*Instructions for the task:* Select all lines holding the word "execute" from the entries that follow.
[Data for the task]
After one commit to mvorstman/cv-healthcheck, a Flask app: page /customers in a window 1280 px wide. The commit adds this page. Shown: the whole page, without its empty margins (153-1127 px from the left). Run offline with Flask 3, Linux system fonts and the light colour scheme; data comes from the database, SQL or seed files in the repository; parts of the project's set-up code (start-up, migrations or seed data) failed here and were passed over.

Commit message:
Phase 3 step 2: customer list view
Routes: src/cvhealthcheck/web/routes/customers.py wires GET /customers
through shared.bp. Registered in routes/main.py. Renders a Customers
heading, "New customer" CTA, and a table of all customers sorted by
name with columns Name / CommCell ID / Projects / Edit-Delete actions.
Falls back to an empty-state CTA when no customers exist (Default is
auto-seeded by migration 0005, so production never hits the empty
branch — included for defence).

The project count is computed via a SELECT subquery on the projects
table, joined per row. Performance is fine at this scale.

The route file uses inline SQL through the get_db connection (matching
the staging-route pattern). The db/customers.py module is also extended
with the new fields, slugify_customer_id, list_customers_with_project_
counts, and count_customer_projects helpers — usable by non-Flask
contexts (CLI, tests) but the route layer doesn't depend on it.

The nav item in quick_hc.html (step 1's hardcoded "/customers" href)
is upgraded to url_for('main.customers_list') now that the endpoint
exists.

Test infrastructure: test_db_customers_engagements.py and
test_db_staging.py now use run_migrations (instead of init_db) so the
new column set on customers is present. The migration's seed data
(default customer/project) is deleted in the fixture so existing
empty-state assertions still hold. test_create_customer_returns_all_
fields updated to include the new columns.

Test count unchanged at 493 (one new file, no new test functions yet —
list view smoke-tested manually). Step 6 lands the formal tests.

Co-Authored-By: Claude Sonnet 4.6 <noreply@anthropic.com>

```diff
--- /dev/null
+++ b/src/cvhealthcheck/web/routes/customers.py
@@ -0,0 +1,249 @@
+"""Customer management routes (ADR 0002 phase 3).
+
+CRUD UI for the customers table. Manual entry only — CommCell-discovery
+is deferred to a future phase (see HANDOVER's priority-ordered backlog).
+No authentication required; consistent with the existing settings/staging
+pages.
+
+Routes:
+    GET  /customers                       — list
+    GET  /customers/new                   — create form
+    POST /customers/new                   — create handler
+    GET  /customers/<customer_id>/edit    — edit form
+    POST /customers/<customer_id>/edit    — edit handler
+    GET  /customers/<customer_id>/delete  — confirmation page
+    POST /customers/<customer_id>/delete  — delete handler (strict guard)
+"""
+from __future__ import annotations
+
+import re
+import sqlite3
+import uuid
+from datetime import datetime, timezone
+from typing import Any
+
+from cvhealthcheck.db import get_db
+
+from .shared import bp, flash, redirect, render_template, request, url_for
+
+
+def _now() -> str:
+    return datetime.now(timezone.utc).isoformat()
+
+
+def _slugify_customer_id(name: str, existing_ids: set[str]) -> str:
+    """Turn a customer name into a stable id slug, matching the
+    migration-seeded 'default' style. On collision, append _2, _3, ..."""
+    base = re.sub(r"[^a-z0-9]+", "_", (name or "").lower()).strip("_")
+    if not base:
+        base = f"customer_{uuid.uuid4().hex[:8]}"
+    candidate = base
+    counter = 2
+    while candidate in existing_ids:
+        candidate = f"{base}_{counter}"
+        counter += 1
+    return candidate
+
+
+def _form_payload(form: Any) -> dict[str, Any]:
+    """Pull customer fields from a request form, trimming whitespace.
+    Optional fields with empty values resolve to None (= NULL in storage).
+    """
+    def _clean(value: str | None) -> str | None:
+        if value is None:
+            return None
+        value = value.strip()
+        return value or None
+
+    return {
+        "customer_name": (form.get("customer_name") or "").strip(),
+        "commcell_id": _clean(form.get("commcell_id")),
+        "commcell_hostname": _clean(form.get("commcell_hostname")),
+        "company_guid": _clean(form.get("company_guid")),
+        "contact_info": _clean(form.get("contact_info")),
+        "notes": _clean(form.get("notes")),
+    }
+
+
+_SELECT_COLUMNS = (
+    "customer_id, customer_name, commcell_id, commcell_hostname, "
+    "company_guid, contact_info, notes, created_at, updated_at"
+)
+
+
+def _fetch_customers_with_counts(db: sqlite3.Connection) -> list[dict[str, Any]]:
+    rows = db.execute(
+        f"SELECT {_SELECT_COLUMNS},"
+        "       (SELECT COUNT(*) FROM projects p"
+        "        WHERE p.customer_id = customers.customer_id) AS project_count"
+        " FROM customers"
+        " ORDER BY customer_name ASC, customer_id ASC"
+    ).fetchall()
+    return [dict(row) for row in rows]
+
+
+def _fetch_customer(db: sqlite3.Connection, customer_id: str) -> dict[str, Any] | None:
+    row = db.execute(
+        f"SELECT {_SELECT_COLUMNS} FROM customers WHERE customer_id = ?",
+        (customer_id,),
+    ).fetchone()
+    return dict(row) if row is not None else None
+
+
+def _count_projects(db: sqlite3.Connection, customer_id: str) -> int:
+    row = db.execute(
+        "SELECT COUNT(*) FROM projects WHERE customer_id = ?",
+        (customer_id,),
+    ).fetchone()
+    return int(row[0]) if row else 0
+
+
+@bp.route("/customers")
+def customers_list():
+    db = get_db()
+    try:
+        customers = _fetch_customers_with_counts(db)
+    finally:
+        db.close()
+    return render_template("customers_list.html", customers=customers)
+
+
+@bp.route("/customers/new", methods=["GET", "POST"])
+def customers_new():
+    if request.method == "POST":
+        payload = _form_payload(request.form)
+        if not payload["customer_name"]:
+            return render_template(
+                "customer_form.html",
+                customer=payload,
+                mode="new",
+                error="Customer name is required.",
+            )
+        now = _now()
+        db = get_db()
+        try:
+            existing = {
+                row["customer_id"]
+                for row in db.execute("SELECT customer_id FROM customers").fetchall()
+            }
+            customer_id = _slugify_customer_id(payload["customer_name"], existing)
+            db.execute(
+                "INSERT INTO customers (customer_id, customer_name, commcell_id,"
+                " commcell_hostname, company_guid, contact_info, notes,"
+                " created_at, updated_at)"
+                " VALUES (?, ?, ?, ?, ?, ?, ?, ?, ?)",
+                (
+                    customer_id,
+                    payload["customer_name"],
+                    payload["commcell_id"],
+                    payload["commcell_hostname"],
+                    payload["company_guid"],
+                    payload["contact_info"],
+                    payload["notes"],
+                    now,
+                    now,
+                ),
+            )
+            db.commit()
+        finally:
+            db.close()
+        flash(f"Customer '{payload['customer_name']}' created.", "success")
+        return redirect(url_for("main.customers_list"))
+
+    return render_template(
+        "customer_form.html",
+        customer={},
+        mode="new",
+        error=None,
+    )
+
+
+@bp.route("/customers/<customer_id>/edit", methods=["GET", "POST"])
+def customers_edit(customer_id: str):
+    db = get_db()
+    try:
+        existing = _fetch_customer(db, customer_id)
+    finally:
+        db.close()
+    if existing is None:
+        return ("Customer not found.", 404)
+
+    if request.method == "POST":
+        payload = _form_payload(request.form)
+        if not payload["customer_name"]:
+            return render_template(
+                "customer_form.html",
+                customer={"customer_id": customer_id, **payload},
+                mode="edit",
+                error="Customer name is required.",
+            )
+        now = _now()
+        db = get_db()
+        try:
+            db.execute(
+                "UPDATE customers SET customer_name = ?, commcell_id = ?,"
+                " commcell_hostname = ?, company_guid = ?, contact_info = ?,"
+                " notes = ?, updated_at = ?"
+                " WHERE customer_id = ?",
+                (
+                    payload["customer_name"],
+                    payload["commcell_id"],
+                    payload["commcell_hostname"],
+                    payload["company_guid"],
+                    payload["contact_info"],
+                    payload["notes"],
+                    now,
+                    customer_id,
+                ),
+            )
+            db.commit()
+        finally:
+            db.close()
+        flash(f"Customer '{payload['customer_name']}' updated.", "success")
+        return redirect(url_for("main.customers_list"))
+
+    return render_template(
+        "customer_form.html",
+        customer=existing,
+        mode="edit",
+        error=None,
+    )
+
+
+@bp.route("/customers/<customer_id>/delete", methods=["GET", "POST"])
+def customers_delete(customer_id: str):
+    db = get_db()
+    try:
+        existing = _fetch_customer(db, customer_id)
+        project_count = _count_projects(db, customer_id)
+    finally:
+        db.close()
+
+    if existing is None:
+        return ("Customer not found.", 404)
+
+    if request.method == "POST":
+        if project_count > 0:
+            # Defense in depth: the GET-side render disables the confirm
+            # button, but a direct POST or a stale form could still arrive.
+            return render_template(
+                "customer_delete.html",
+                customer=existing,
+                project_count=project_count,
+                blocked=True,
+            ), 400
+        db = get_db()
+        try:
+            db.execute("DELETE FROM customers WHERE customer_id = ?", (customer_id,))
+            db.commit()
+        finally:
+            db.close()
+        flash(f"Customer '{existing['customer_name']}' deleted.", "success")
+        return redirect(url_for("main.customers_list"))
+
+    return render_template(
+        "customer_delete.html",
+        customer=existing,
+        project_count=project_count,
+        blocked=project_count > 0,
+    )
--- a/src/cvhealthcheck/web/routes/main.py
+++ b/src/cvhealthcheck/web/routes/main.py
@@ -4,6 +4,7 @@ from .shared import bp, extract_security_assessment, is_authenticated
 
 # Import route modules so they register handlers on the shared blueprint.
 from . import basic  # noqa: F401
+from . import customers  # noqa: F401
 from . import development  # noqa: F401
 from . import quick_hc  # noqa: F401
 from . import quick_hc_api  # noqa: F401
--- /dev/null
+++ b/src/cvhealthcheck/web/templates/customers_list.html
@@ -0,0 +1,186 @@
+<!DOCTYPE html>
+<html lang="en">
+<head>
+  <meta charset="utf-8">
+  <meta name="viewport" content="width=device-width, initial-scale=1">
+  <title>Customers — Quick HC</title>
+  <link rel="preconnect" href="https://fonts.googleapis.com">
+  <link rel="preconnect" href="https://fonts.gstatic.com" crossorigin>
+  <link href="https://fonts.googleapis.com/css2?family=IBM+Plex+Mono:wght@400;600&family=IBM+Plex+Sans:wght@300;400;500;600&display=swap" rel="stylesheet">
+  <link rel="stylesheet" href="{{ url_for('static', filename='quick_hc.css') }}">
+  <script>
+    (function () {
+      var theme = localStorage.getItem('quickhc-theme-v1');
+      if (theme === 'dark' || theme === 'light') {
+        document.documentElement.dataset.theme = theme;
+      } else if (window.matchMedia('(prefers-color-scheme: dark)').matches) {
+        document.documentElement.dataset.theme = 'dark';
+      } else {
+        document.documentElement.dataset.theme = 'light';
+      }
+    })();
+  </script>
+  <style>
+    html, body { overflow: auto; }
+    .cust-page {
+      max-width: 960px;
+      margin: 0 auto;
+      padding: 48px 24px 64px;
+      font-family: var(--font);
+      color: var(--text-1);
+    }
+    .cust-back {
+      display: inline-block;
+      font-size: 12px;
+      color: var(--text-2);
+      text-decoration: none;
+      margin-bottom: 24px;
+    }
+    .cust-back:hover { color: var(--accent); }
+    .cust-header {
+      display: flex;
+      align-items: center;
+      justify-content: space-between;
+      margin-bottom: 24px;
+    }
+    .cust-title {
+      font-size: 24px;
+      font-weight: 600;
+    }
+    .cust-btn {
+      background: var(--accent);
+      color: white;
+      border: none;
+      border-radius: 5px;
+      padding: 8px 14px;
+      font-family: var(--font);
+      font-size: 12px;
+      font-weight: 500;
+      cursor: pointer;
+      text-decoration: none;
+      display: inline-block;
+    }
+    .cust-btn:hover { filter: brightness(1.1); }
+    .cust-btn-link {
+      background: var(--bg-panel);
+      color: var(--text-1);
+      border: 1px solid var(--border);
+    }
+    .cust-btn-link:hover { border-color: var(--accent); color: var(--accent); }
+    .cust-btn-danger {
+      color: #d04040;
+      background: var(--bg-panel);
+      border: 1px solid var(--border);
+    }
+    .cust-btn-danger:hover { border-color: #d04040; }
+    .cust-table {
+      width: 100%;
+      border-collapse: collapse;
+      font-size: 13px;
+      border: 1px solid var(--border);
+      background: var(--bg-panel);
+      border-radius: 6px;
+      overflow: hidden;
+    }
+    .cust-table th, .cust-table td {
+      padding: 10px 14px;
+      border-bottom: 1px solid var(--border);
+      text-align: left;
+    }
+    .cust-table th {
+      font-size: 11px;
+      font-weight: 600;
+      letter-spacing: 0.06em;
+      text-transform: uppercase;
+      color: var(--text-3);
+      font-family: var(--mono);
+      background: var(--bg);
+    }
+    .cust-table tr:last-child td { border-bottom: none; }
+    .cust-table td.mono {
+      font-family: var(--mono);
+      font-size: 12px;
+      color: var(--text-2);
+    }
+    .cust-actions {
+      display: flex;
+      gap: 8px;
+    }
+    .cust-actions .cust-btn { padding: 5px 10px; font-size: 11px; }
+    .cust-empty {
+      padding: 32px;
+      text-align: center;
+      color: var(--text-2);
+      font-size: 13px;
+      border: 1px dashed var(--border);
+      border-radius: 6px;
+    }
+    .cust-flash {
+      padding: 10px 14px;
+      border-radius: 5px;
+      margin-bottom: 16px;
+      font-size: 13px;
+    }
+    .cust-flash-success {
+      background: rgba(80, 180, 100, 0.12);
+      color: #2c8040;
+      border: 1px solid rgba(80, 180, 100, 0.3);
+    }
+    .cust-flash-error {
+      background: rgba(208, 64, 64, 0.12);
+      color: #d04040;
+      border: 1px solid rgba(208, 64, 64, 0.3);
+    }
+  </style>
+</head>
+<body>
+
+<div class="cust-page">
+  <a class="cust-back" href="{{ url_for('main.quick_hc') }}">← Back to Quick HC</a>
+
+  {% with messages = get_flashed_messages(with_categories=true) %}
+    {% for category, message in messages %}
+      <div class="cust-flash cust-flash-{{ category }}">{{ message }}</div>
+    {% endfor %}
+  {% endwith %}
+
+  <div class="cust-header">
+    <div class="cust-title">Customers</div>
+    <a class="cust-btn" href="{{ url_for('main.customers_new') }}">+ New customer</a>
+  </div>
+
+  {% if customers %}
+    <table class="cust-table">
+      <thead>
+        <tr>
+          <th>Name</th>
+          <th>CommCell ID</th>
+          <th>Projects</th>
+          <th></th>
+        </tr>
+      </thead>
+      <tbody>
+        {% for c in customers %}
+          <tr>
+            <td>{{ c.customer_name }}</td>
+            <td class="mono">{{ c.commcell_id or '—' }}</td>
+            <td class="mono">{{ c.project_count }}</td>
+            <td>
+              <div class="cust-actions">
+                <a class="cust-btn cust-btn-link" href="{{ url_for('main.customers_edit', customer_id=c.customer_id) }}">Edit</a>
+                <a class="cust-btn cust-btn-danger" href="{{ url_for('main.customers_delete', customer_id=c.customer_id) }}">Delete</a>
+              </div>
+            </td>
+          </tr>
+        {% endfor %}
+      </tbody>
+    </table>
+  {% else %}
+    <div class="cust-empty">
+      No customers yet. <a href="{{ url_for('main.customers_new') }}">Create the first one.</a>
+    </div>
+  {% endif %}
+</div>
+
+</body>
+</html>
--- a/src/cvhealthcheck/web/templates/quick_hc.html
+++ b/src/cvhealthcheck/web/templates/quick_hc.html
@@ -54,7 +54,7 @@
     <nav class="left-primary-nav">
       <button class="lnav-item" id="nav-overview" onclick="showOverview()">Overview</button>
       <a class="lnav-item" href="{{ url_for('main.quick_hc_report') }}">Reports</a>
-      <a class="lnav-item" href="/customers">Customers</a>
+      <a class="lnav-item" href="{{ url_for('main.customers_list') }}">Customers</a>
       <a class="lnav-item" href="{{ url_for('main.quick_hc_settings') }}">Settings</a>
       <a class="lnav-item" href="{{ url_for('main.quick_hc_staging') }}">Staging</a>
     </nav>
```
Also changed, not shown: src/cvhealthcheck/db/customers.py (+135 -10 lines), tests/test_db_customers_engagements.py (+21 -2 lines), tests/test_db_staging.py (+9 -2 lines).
[/Data for the task]
*Response area:*
+    rows = db.execute(
+    row = db.execute(
+    row = db.execute(
+                for row in db.execute("SELECT customer_id FROM customers").fetchall()
+            db.execute(
+            db.execute(
+            db.execute("DELETE FROM customers WHERE customer_id = ?", (customer_id,))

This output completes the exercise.